> _PROMPT_:
Filter the entries down to the lines holding "after", then copy those lines.

(Data excerpts)
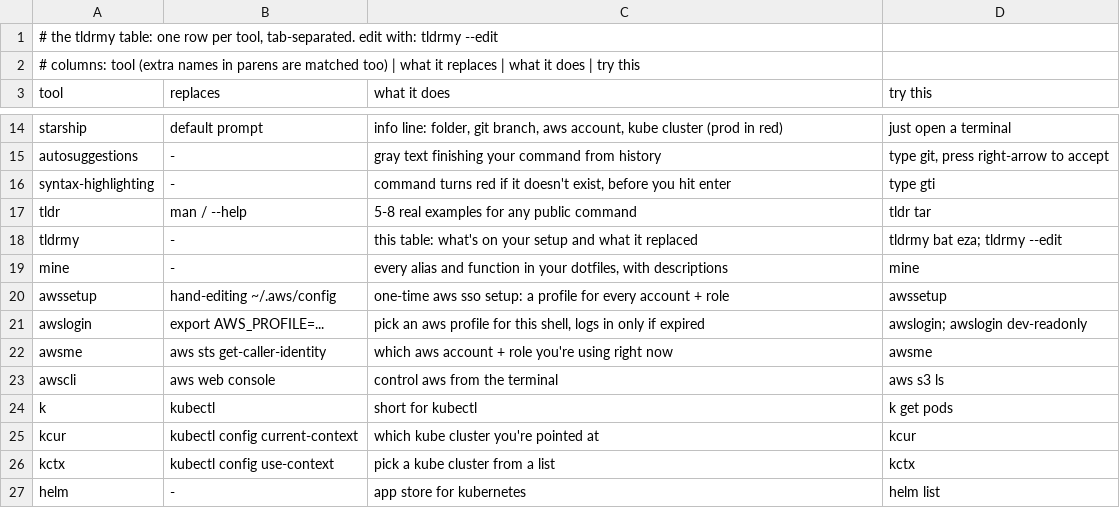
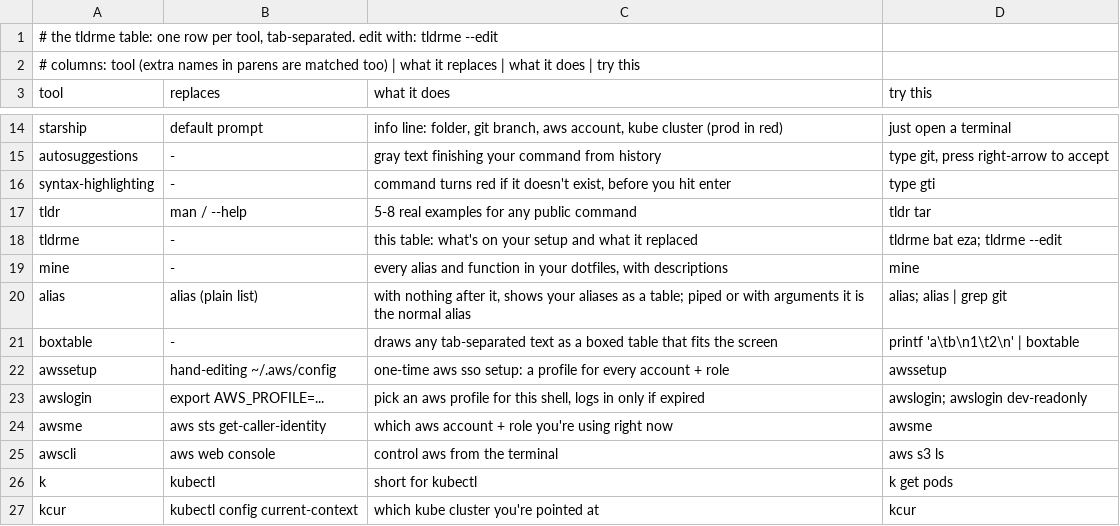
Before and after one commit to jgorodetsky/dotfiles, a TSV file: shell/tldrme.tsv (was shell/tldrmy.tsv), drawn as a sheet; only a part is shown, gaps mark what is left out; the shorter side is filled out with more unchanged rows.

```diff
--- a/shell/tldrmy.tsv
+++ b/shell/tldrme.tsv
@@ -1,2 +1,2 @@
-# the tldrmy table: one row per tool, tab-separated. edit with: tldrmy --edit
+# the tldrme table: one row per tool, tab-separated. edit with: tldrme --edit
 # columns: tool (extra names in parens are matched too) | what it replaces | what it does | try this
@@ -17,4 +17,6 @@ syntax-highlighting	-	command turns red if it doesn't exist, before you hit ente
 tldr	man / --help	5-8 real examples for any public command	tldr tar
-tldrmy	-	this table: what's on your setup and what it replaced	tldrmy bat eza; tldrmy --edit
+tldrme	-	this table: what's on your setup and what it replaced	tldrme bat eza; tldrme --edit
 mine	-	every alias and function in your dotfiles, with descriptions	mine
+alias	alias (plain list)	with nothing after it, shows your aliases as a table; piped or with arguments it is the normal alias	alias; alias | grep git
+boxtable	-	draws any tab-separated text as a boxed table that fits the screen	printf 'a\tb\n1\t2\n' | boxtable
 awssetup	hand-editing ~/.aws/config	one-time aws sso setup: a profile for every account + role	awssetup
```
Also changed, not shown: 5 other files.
--
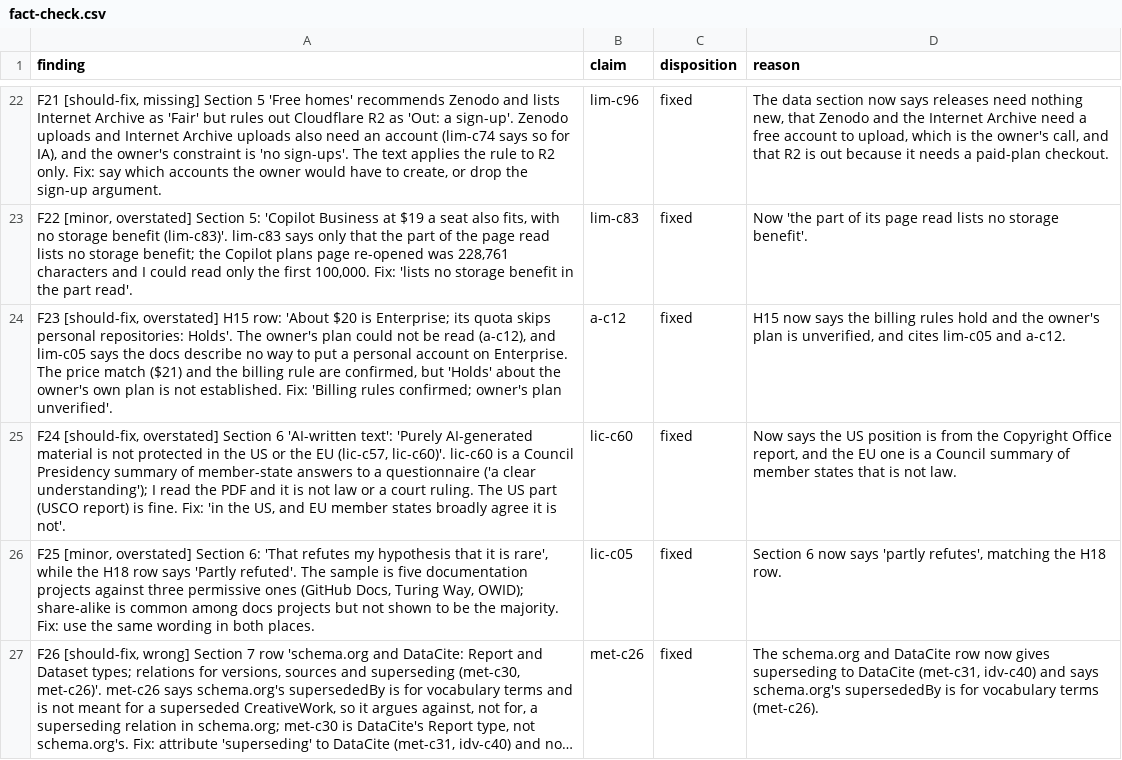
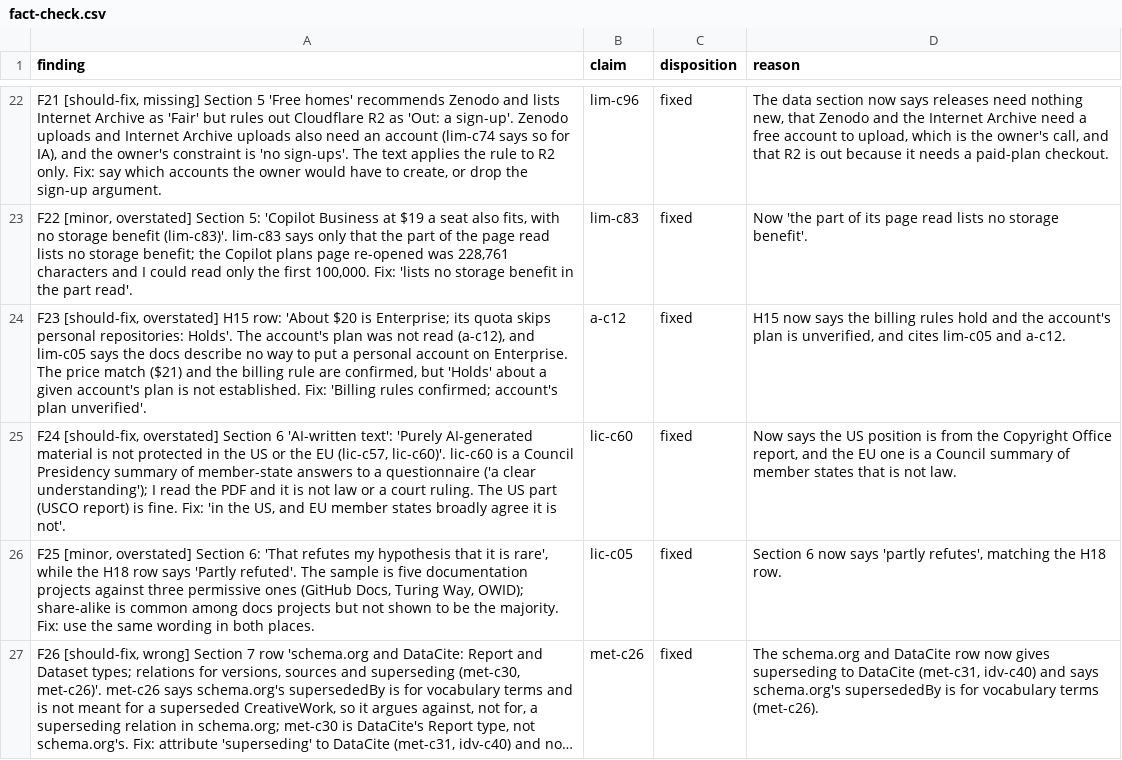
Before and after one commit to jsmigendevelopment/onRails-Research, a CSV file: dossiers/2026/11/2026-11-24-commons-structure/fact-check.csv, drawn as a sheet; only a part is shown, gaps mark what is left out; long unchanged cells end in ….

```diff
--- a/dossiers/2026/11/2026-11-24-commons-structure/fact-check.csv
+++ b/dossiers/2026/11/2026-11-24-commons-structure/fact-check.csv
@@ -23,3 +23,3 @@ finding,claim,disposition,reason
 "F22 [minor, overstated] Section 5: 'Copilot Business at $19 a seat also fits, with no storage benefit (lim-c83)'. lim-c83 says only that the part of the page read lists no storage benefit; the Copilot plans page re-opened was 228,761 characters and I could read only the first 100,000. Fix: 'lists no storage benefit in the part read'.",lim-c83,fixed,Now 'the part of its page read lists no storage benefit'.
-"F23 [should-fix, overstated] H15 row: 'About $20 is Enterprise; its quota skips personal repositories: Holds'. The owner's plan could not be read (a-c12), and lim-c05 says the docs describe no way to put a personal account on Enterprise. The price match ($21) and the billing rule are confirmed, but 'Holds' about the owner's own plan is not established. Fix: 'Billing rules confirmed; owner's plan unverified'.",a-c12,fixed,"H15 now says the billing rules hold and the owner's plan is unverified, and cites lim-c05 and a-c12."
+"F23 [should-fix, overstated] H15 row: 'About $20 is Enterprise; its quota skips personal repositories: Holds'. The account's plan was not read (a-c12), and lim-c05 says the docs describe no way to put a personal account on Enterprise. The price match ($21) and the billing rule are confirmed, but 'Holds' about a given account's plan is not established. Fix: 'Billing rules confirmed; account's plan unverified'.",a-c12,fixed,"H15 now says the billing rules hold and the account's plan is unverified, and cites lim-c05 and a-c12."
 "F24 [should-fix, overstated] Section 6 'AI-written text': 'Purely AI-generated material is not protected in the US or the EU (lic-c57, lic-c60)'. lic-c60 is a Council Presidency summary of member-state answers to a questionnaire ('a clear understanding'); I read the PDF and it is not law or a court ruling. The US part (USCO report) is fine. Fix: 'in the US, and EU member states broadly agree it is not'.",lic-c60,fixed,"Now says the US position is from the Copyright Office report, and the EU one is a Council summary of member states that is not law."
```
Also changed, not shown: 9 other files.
==
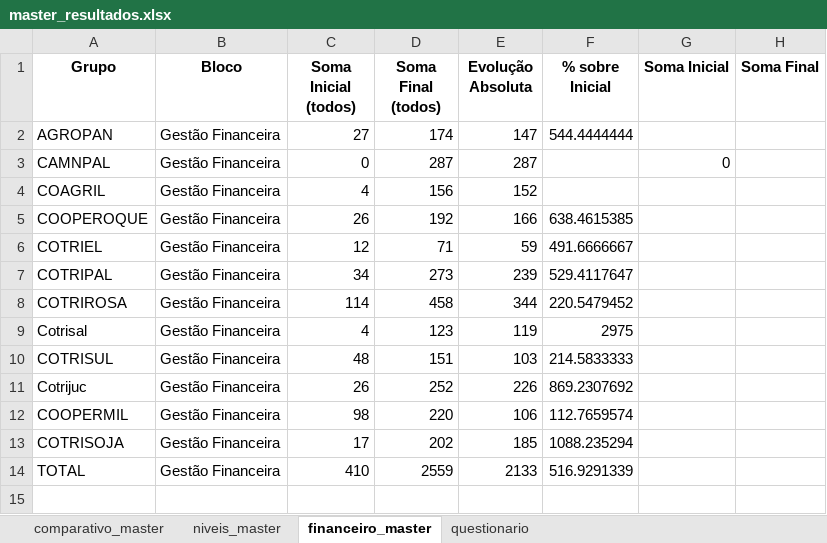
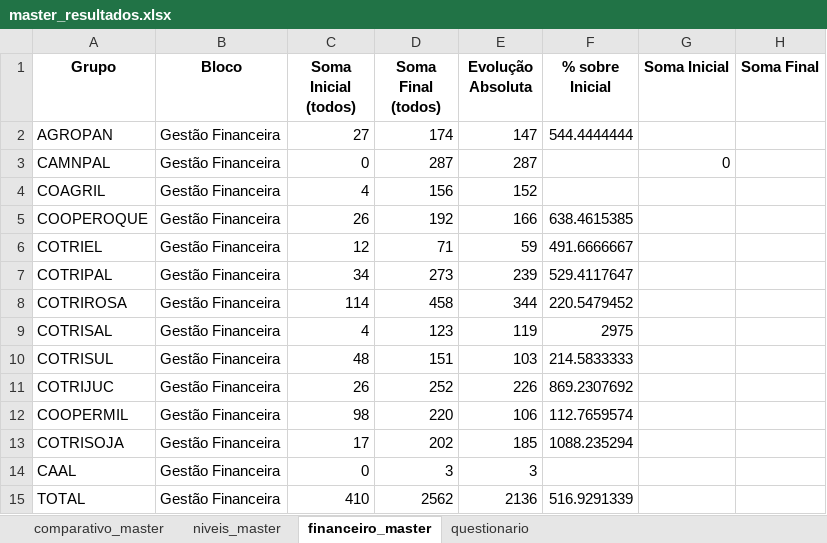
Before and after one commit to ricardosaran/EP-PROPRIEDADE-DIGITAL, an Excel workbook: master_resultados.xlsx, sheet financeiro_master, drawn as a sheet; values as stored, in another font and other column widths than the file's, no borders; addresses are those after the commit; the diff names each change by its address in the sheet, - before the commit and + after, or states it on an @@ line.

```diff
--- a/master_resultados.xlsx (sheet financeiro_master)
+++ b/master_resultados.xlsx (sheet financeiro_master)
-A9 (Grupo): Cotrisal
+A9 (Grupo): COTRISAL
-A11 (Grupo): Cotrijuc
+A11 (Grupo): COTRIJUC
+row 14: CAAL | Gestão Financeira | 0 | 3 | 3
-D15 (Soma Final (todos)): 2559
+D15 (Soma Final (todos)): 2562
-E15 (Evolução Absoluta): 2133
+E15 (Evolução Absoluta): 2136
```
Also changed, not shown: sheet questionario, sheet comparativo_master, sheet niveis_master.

> _ANSWER TO THIS PROBLEM_:
Before and after one commit to jgorodetsky/dotfiles, a TSV file: shell/tldrme.tsv (was shell/tldrmy.tsv), drawn as a sheet; only a part is shown, gaps mark what is left out; the shorter side is filled out with more unchanged rows.
+alias	alias (plain list)	with nothing after it, shows your aliases as a table; piped or with arguments it is the normal alias	alias; alias | grep git
Before and after one commit to jsmigendevelopment/onRails-Research, a CSV file: dossiers/2026/11/2026-11-24-commons-structure/fact-check.csv, drawn as a sheet; only a part is shown, gaps mark what is left out; long unchanged cells end in ….
Before and after one commit to ricardosaran/EP-PROPRIEDADE-DIGITAL, an Excel workbook: master_resultados.xlsx, sheet financeiro_master, drawn as a sheet; values as stored, in another font and other column widths than the file's, no borders; addresses are those after the commit; the diff names each change by its address in the sheet, - before the commit and + after, or states it on an @@ line.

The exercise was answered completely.